> [YOUR ASSIGNMENT]:
Restate the records that follow word for word; no pictures should appear.

[Web interface edit records]
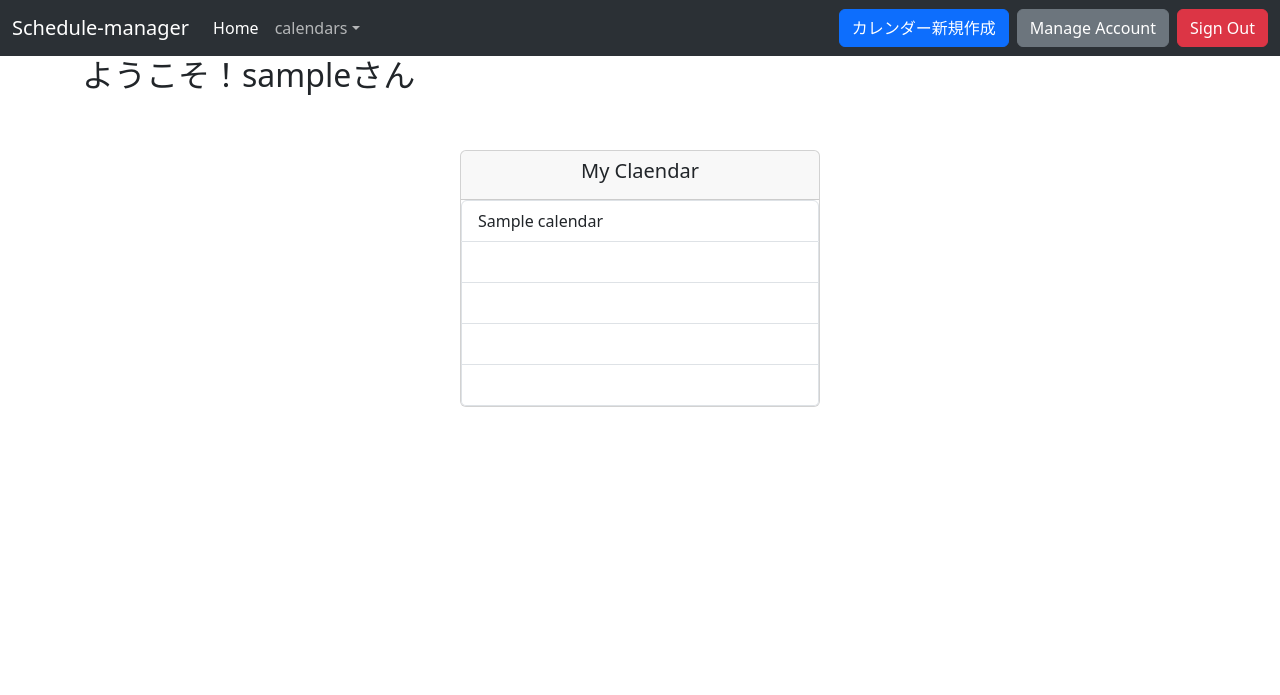
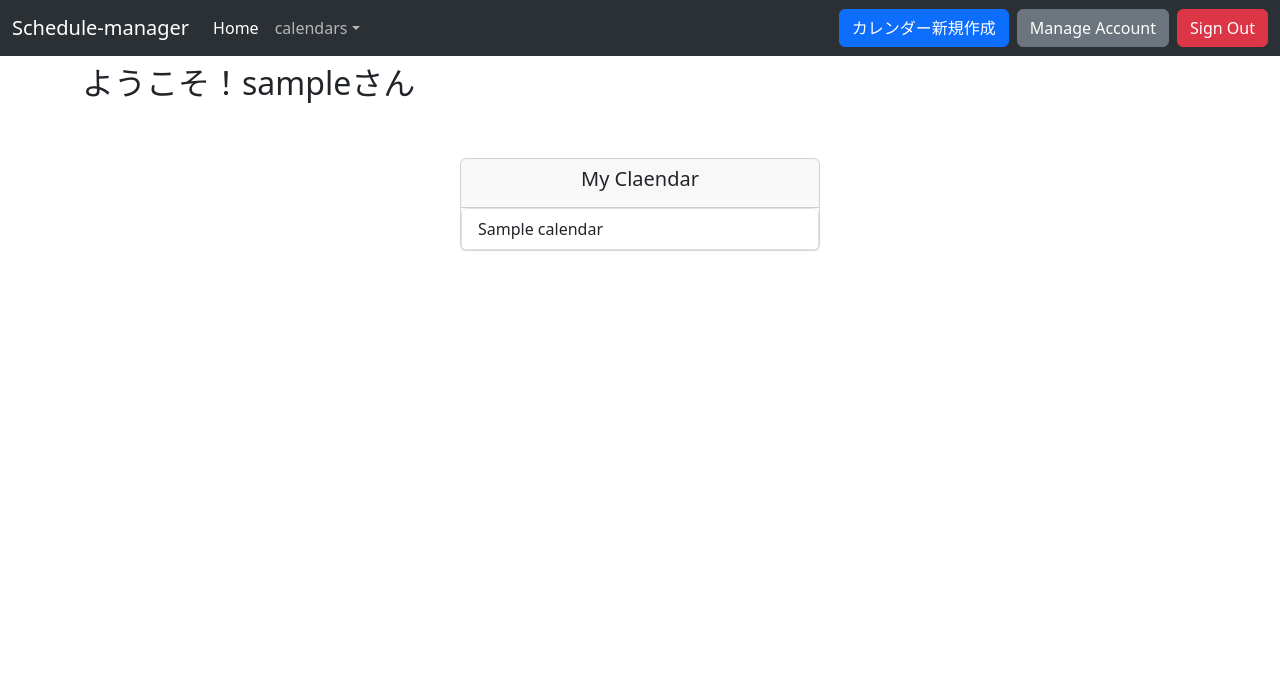
Before and after one commit to dghnts/calendarapp, a Django app: page / in a window 1280 px wide. Shown: the top 695 px of the page. Before the commit the page ends 407 px from the top, so only its background shows below. Run offline with Django 4.2, Linux system fonts and the light colour scheme; a user stored in the database is signed in; tables that the repository leaves empty hold one stand-in row (values such as "Sample post"); some libraries are stand-ins or nearby versions.

Commit message:
indexページのレイアウトの変更 #31

```diff
--- a/static/schedule/css/create_calendar.css
+++ b/static/schedule/css/create_calendar.css
@@ -7,7 +7,7 @@
     max-height: calc(100vh - 16rem);
     overflow-y: scroll;
     overflow-x: hidden;
-    /*スクリールバー非表示の設定*/
+    /*スクロールバー非表示の設定*/
     /*IE(Internet Explorer)・Microsoft Edgeへの対応*/
     -ms-overflow-style: none;
     /*Firefoxへの対応*/
--- a/static/schedule/css/index.css
+++ b/static/schedule/css/index.css
@@ -2,3 +2,22 @@
     width: 100%;
     max-width: 360px;
 }
+
+.list-group {
+    overflow-y: auto;
+    overflow-x: hidden;
+    max-height: 206.65px;
+    /*スクロールバー非表示の設定*/
+    /*IE(Internet Explorer)・Microsoft Edgeへの対応*/
+    -ms-overflow-style: none;
+    /*Firefoxへの対応*/
+    scrollbar-width: none;
+}
+
+.list-group::-webkit-scrollbar {
+    display: none;
+}
+
+.list-group-item {
+    max-height: 50px;
+}
--- a/templates/common/base.html
+++ b/templates/common/base.html
@@ -26,7 +26,6 @@
         {% block extra_head %}{% endblock %}
         <!-- js -->
         <script src="{% static 'schedule/js/permission/common.js' %}"></script>
-        <script src="{% static 'schedule/js/permission/add.js' %}"></script>
     </head>
     <body>
         <header data-bs-theme="dark">
--- a/templates/schedule/create_calendar.html
+++ b/templates/schedule/create_calendar.html
@@ -3,7 +3,11 @@
 {% load mathfilters %}
 {% block page_title %}新規作成{% endblock %}
 {% block extra_head %}
+<!-- css -->
 <link rel="stylesheet" href="{% static 'schedule/css/create_calendar.css' %}">
+
+<!-- js -->
+<script src="{% static 'schedule/js/permission/add.js' %}"></script>
 {% endblock %}
 {% block header %}
 {% endblock %}
--- a/templates/schedule/index.html
+++ b/templates/schedule/index.html
@@ -9,14 +9,23 @@
 {% endblock %}
 {% block main %}
     <div class="container">
-        <h2>ようこそ！{{ user }}さん</h2>
-        <div class="d-flex flex-column flex-md-row p-4 gap-4 py-md-5 align-items-center justify-content-center">
+        <div id="welcome_message" class="mt-2">
+            <h2>ようこそ！{{ user }}さん</h2>
+        </div>
+        <div class="d-flex flex-column flex-sm-row p-4 gap-4 py-sm-5 align-items-top justify-content-center">
             {% if not calendars %}
-                <p>まだカレンダーがありません。</p>
-                {% include "schedule/create_calendar_button.html" %}
+                <div class="card">
+                    <div class="card-body d-flex flex-column">
+                        <div class="d-flex justify-content-center">
+                            <i class="bi bi-question-lg" style="font-size:500%"></i>
+                        </div>
+                        <h5 class="text-center my-2">まだカレンダーがありません。</h5><j:w></j:w>
+                        {% include "schedule/create_calendar_button.html" %}
+                    </div>
+                </div>
             {% endif %}
             {% if owner_calendars %}
-                <div class="card">
+                <div class="card calendars">
                     <div class="card-header">
                         <h5 class="card-title text-center">My Claendar</h5>
                     </div>
@@ -26,20 +35,11 @@
                                 {{ owner_calendar.name }}
                             </a>
                         {% endfor %}
-                        {% if owner_calendars.count < 5 %}
-                        {% with n=5|sub:owner_calendars.count %}
-                            {% with ''|center:n as range %}
-                                {% for i in range %}
-                                    <a class="list-group-item list-group-item disabled text-white">""</a>
-                                {% endfor %}
-                            {% endwith %}
-                        {% endwith %}
-                        {% endif %}
                     </div>
                 </div>
             {% endif %}
             {% if other_calendars %}
-                <div id="other_calendar_list" class="card">
+                <div class="card calendars">
                     <div class="card-header">
                         <h5 class="card-title text-center">Other Calendars</h5>
                     </div>
@@ -49,15 +49,6 @@
                                 {{ other_calendar.name }}
                             </a>
                         {% endfor %}
-                        {% if other_calendars.count < 5 %}
-                        {% with n=5|sub:other_calendars.count %}
-                            {% with ''|center:n as range %}
-                                {% for i in range %}
-                                    <a class="list-group-item list-group-item disabled text-white">""</a>
-                                {% endfor %}
-                            {% endwith %}
-                        {% endwith %}
-                        {% endif %}
                     </div>
                 </div>
             {% endif %}
```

> [SOLUTION TO THIS TASK]:
Before and after one commit to dghnts/calendarapp, a Django app: page / in a window 1280 px wide. Shown: the top 695 px of the page. Before the commit the page ends 407 px from the top, so only its background shows below. Run offline with Django 4.2, Linux system fonts and the light colour scheme; a user stored in the database is signed in; tables that the repository leaves empty hold one stand-in row (values such as "Sample post"); some libraries are stand-ins or nearby versions.

Commit message:
indexページのレイアウトの変更 #31

```diff
--- a/static/schedule/css/create_calendar.css
+++ b/static/schedule/css/create_calendar.css
@@ -7,7 +7,7 @@
     max-height: calc(100vh - 16rem);
     overflow-y: scroll;
     overflow-x: hidden;
-    /*スクリールバー非表示の設定*/
+    /*スクロールバー非表示の設定*/
     /*IE(Internet Explorer)・Microsoft Edgeへの対応*/
     -ms-overflow-style: none;
     /*Firefoxへの対応*/
--- a/static/schedule/css/index.css
+++ b/static/schedule/css/index.css
@@ -2,3 +2,22 @@
     width: 100%;
     max-width: 360px;
 }
+
+.list-group {
+    overflow-y: auto;
+    overflow-x: hidden;
+    max-height: 206.65px;
+    /*スクロールバー非表示の設定*/
+    /*IE(Internet Explorer)・Microsoft Edgeへの対応*/
+    -ms-overflow-style: none;
+    /*Firefoxへの対応*/
+    scrollbar-width: none;
+}
+
+.list-group::-webkit-scrollbar {
+    display: none;
+}
+
+.list-group-item {
+    max-height: 50px;
+}
--- a/templates/common/base.html
+++ b/templates/common/base.html
@@ -26,7 +26,6 @@
         {% block extra_head %}{% endblock %}
         <!-- js -->
         <script src="{% static 'schedule/js/permission/common.js' %}"></script>
-        <script src="{% static 'schedule/js/permission/add.js' %}"></script>
     </head>
     <body>
         <header data-bs-theme="dark">
--- a/templates/schedule/create_calendar.html
+++ b/templates/schedule/create_calendar.html
@@ -3,7 +3,11 @@
 {% load mathfilters %}
 {% block page_title %}新規作成{% endblock %}
 {% block extra_head %}
+<!-- css -->
 <link rel="stylesheet" href="{% static 'schedule/css/create_calendar.css' %}">
+
+<!-- js -->
+<script src="{% static 'schedule/js/permission/add.js' %}"></script>
 {% endblock %}
 {% block header %}
 {% endblock %}
--- a/templates/schedule/index.html
+++ b/templates/schedule/index.html
@@ -9,14 +9,23 @@
 {% endblock %}
 {% block main %}
     <div class="container">
-        <h2>ようこそ！{{ user }}さん</h2>
-        <div class="d-flex flex-column flex-md-row p-4 gap-4 py-md-5 align-items-center justify-content-center">
+        <div id="welcome_message" class="mt-2">
+            <h2>ようこそ！{{ user }}さん</h2>
+        </div>
+        <div class="d-flex flex-column flex-sm-row p-4 gap-4 py-sm-5 align-items-top justify-content-center">
             {% if not calendars %}
-                <p>まだカレンダーがありません。</p>
-                {% include "schedule/create_calendar_button.html" %}
+                <div class="card">
+                    <div class="card-body d-flex flex-column">
+                        <div class="d-flex justify-content-center">
+                            <i class="bi bi-question-lg" style="font-size:500%"></i>
+                        </div>
+                        <h5 class="text-center my-2">まだカレンダーがありません。</h5><j:w></j:w>
+                        {% include "schedule/create_calendar_button.html" %}
+                    </div>
+                </div>
             {% endif %}
             {% if owner_calendars %}
-                <div class="card">
+                <div class="card calendars">
                     <div class="card-header">
                         <h5 class="card-title text-center">My Claendar</h5>
                     </div>
@@ -26,20 +35,11 @@
                                 {{ owner_calendar.name }}
                             </a>
                         {% endfor %}
-                        {% if owner_calendars.count < 5 %}
-                        {% with n=5|sub:owner_calendars.count %}
-                            {% with ''|center:n as range %}
-                                {% for i in range %}
-                                    <a class="list-group-item list-group-item disabled text-white">""</a>
-                                {% endfor %}
-                            {% endwith %}
-                        {% endwith %}
-                        {% endif %}
                     </div>
                 </div>
             {% endif %}
             {% if other_calendars %}
-                <div id="other_calendar_list" class="card">
+                <div class="card calendars">
                     <div class="card-header">
                         <h5 class="card-title text-center">Other Calendars</h5>
                     </div>
@@ -49,15 +49,6 @@
                                 {{ other_calendar.name }}
                             </a>
                         {% endfor %}
-                        {% if other_calendars.count < 5 %}
-                        {% with n=5|sub:other_calendars.count %}
-                            {% with ''|center:n as range %}
-                                {% for i in range %}
-                                    <a class="list-group-item list-group-item disabled text-white">""</a>
-                                {% endfor %}
-                            {% endwith %}
-                        {% endwith %}
-                        {% endif %}
                     </div>
                 </div>
             {% endif %}
```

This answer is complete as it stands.